With the U.S. Court of Appeals for the District of Columbia Circuit’s surprise decision to push Clean Power Plan arguments to September before the full court, dozens of lawyers are now shuffling their schedules and planning for a new legal timeline.
The court’s announcement took everyone by surprise. Instead of presenting oral arguments before a three-judge panel in early June, defenders and challengers of the Obama administration’s signature climate rule will make their case before all participating judges on Sept. 27.
"We have a little extra breathing room," environmental attorney Sean Donahue said, but the court’s move only "defers" the high-stakes scramble to oral arguments.
Tom Lorenzen, an attorney at Crowell and Moring who’s representing electric cooperatives challenging the rule, joked yesterday that he has suddenly found himself with more time on his hands.
He called the court’s decision "another astonishing order" in a case that continues to surprise all parties involved. The court only tends to grant about one full bench, or en banc, rehearing per year, he noted. It goes to show that "anything can happen in this case," he said.
Jonathan Adler, a law professor at Case Western Reserve University and a former clerk on the D.C. Circuit, noted that the court has decided before to skip a three-judge panel, by first hearing the antitrust case United States v. Microsoft Corp. before an en banc court in 2001.
In that case, Adler wrote on the legal blog the Volokh Conspiracy, "the court’s decision to go en banc could be explained by the fact that only seven judges could participate in the case, which could have made it difficult for the court to rehear the case en banc after a three-judge opinion."
Adler said today in an interview that he isn’t aware of any similar decisions to first hear a case en banc at either the D.C. Circuit or other federal appeals courts.
Tweaking the timeline
With oral arguments set for en banc review, the case may see an accelerated path to the Supreme Court. Both sides had signaled plans to request en banc review if they lost before the D.C. Circuit panel. Now, that potentially time-consuming step is eliminated (EnergyWire, May 17).
"It definitely shortens the time period for this to get to the Supreme Court," Dorsey & Whitney attorney James Rubin said. "This does show that there is recognition for the need to move this forward. It’ll speed things up to some extent."

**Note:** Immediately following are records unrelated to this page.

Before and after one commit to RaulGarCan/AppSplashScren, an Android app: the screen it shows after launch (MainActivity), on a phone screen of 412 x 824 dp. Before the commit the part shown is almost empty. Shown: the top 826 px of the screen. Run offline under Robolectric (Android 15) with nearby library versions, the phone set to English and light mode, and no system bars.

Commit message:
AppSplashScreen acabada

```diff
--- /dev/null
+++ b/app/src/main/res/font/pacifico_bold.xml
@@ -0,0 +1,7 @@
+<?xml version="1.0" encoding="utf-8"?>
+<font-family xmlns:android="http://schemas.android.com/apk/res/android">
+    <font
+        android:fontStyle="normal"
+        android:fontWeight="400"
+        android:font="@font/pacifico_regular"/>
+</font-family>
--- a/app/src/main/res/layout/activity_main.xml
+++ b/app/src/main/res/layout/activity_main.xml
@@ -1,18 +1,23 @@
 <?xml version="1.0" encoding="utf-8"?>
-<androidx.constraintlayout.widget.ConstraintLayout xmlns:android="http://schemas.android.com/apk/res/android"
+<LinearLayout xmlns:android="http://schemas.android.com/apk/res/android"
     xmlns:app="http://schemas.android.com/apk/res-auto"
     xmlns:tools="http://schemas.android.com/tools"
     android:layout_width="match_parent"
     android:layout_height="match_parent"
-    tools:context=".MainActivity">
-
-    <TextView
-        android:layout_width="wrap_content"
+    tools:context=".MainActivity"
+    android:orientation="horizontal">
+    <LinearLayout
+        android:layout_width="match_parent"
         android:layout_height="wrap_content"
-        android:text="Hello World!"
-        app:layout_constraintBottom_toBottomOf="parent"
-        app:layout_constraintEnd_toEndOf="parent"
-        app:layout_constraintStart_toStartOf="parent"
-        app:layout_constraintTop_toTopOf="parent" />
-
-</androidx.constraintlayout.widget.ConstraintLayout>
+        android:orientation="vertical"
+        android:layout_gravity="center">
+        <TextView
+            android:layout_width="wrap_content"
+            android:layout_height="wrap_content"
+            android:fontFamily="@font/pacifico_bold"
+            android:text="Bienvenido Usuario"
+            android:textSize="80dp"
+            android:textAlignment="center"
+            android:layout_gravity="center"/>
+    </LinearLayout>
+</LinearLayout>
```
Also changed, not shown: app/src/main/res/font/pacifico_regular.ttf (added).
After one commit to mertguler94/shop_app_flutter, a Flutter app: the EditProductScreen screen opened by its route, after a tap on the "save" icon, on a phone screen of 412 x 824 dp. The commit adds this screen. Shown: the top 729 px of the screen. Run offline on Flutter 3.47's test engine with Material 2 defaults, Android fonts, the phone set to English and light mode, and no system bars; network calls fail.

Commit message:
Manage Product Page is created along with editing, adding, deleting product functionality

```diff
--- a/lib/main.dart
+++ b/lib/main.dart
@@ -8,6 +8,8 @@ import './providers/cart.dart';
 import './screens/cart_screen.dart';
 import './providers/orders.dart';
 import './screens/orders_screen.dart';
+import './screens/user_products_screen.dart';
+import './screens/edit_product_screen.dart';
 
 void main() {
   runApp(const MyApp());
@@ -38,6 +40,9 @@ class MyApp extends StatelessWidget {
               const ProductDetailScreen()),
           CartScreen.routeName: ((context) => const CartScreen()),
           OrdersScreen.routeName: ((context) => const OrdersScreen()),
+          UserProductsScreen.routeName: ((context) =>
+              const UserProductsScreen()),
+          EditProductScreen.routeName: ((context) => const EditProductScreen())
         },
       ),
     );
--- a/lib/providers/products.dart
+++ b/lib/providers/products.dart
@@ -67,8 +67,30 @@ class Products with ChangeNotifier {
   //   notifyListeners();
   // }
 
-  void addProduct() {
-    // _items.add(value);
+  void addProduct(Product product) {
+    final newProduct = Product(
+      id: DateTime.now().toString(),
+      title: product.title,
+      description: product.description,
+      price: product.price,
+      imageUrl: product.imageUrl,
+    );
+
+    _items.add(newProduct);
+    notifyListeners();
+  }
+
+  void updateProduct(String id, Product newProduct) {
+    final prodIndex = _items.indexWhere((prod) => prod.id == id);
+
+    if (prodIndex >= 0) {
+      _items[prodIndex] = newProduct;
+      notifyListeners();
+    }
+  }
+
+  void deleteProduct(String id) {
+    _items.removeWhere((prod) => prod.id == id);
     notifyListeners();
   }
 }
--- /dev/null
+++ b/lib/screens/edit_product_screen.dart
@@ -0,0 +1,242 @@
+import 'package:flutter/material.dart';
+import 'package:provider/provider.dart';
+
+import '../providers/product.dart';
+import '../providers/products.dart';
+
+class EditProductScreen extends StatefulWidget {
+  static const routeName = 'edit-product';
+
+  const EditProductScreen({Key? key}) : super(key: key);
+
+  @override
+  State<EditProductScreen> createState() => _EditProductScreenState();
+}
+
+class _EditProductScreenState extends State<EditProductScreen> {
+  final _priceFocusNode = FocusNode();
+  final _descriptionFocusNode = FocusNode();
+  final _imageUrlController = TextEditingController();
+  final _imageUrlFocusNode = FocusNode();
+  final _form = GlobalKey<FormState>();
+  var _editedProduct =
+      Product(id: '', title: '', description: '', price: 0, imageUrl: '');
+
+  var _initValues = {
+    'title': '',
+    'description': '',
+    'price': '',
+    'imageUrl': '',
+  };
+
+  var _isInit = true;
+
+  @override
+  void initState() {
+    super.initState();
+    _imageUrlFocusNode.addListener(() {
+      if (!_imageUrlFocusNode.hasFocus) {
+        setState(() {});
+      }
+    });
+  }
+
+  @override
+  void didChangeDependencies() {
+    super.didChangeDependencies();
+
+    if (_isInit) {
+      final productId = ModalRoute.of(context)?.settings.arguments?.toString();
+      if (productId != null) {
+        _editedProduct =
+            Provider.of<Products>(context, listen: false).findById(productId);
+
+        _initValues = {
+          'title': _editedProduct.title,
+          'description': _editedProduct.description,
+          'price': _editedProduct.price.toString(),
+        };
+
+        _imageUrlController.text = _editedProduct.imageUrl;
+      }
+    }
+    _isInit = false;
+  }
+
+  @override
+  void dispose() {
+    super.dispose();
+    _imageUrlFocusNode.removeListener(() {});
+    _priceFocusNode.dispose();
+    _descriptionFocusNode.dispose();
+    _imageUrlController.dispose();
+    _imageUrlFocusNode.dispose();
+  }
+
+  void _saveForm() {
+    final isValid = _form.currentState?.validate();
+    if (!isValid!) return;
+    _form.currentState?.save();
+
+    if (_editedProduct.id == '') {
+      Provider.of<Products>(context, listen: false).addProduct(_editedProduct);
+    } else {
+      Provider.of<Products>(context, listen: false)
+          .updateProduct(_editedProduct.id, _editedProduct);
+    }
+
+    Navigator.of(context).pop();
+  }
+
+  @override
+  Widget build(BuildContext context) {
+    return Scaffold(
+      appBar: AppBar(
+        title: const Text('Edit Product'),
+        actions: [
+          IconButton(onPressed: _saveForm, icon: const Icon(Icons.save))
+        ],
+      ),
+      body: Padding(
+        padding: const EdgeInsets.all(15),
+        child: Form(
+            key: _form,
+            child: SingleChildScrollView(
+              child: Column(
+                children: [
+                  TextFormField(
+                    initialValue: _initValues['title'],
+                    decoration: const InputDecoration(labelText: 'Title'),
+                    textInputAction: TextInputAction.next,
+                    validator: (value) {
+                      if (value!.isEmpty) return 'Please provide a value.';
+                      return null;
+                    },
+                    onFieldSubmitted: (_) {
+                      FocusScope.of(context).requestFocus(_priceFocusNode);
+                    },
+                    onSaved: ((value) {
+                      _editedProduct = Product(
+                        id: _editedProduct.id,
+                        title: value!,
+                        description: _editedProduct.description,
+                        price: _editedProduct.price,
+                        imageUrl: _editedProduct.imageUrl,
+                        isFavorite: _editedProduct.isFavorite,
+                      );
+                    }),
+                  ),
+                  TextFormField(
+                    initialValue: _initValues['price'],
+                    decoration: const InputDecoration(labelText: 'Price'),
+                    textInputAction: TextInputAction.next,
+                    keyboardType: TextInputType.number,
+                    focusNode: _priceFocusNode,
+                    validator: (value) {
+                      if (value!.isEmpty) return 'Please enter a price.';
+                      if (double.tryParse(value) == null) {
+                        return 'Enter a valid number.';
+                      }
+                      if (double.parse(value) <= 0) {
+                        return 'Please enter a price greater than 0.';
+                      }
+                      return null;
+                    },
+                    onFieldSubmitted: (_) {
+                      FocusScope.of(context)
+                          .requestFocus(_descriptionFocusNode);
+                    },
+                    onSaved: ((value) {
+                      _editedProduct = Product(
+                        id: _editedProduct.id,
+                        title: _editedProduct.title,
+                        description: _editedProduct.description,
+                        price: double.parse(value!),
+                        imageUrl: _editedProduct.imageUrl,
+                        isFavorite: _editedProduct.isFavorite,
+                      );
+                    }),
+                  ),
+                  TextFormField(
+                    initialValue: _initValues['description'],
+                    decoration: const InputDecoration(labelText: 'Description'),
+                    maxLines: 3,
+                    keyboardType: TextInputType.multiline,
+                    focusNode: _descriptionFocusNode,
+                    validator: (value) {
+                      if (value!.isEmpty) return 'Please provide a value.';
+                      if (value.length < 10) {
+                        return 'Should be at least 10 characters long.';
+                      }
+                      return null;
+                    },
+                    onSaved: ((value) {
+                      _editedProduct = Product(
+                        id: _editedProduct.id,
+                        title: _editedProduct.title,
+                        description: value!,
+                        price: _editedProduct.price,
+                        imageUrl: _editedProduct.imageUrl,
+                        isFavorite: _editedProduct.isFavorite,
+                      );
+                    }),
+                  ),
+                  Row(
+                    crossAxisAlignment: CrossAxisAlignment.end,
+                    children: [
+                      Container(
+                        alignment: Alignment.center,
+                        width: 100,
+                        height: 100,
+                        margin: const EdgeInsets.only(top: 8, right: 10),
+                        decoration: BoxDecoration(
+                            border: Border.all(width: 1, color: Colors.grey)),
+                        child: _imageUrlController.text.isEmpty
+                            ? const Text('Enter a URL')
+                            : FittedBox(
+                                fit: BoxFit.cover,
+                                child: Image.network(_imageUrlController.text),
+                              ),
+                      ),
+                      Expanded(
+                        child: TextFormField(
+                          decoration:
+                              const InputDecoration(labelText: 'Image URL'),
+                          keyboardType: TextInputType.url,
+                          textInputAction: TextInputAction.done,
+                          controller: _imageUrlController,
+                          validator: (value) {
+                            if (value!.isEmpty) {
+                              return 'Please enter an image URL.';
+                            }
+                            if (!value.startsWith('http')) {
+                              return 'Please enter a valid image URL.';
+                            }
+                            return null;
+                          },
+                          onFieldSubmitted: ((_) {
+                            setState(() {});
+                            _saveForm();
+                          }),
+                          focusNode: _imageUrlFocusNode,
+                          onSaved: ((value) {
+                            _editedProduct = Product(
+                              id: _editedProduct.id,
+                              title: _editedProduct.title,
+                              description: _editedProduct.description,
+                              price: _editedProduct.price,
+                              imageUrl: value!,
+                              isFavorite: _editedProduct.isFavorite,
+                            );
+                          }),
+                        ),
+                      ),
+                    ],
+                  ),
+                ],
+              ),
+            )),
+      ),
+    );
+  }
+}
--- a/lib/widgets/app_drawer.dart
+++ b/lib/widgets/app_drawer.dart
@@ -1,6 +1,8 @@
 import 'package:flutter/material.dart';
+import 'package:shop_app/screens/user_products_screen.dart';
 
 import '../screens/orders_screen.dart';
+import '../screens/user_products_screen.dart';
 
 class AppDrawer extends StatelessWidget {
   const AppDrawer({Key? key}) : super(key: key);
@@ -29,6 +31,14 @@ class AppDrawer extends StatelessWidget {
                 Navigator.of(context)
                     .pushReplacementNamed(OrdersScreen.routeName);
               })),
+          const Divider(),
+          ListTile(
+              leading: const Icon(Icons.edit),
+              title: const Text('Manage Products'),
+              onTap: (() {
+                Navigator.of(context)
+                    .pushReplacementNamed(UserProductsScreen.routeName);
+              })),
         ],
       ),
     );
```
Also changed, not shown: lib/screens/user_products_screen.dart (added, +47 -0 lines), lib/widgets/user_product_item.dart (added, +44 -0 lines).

A quicker path to the Supreme Court could be a boon for U.S. EPA if it wins in the lower court, Adler said, as it could have the effect of "shortening the stay" imposed when the Supreme Court halted the rule.
Still, late September oral arguments mean that the appellate court is unlikely to issue a decision before the election, or perhaps even before the next president is inaugurated. Rubin noted that with nine judges expected to hear the case — five appointed by Democrats and four appointed by Republicans — the majority might need more deliberation time to issue an opinion.
Bracewell attorney Jeff Holmstead, representing the coal industry in the case, estimated that an early 2017 decision from the D.C. Circuit would result in a final decision from the Supreme Court in mid- to late 2018.
According to ClearView Energy Partners analyst Christi Tezak, the timeline opens a range of hypothetical outcomes for the climate rule. Assuming the losing side appeals the D.C. Circuit’s decision, the Supreme Court would decide whether to hear the case by mid-2017, setting up a 2018 decision if it does take the case.
But if EPA loses at the circuit court and a Republican administration does not appeal, the Clean Power Plan could see its demise as soon as early 2017. In that scenario, environmentalists could try to make their own case before the Supreme Court, but "it would be a very difficult hurdle" persuading the court to consider arguments if the administration itself will not defend the rule, Tezak noted.
Looking for an edge
Parties on both sides of the case see potential advantages to the delay.
In the Clean Power Plan case, "the fact that they found something in the case en banc worthy is not necessarily a good sign for EPA," Adler said, because judges on the court viewed legal issues as important enough for the full court to wade in.
"It’s a huge case," Adler said. "Extraordinary cases often produce extraordinary procedural things."
Challengers to the rule could benefit from the case going before the full roster of judges, given that the three-judge panel was widely viewed as a lucky draw for the agency. That panel consisted of two Democratic appointees and one Republican appointee.
"[T]he government has lost the advantage it had with a smart favorable panel that could have written a strong opening opinion," said Pat Parenteau, a professor at Vermont Law School.
The new setup adds Republican appointees to the mix, including several who have been vocal critics of Obama administration air and climate regulations. It "changes the makeup of the court in ways that could be significant," Lorenzen said.
Holmstead, the coal industry lawyer, noted that his side now has increased opportunity to win over one of the Democrat-appointed judges because at least five will be sitting on the bench.
Still, Adler said, "overall you have to assume that the D.C. Circuit as currently constituted will be fairly deferential to the administration."
Even if the two judges who didn’t participate in the decision to review the case en banc — Chief Judge Merrick Garland and Judge Cornelia Pillard — don’t hear the case, the court will still have five Democratic appointees and four Republican appointees.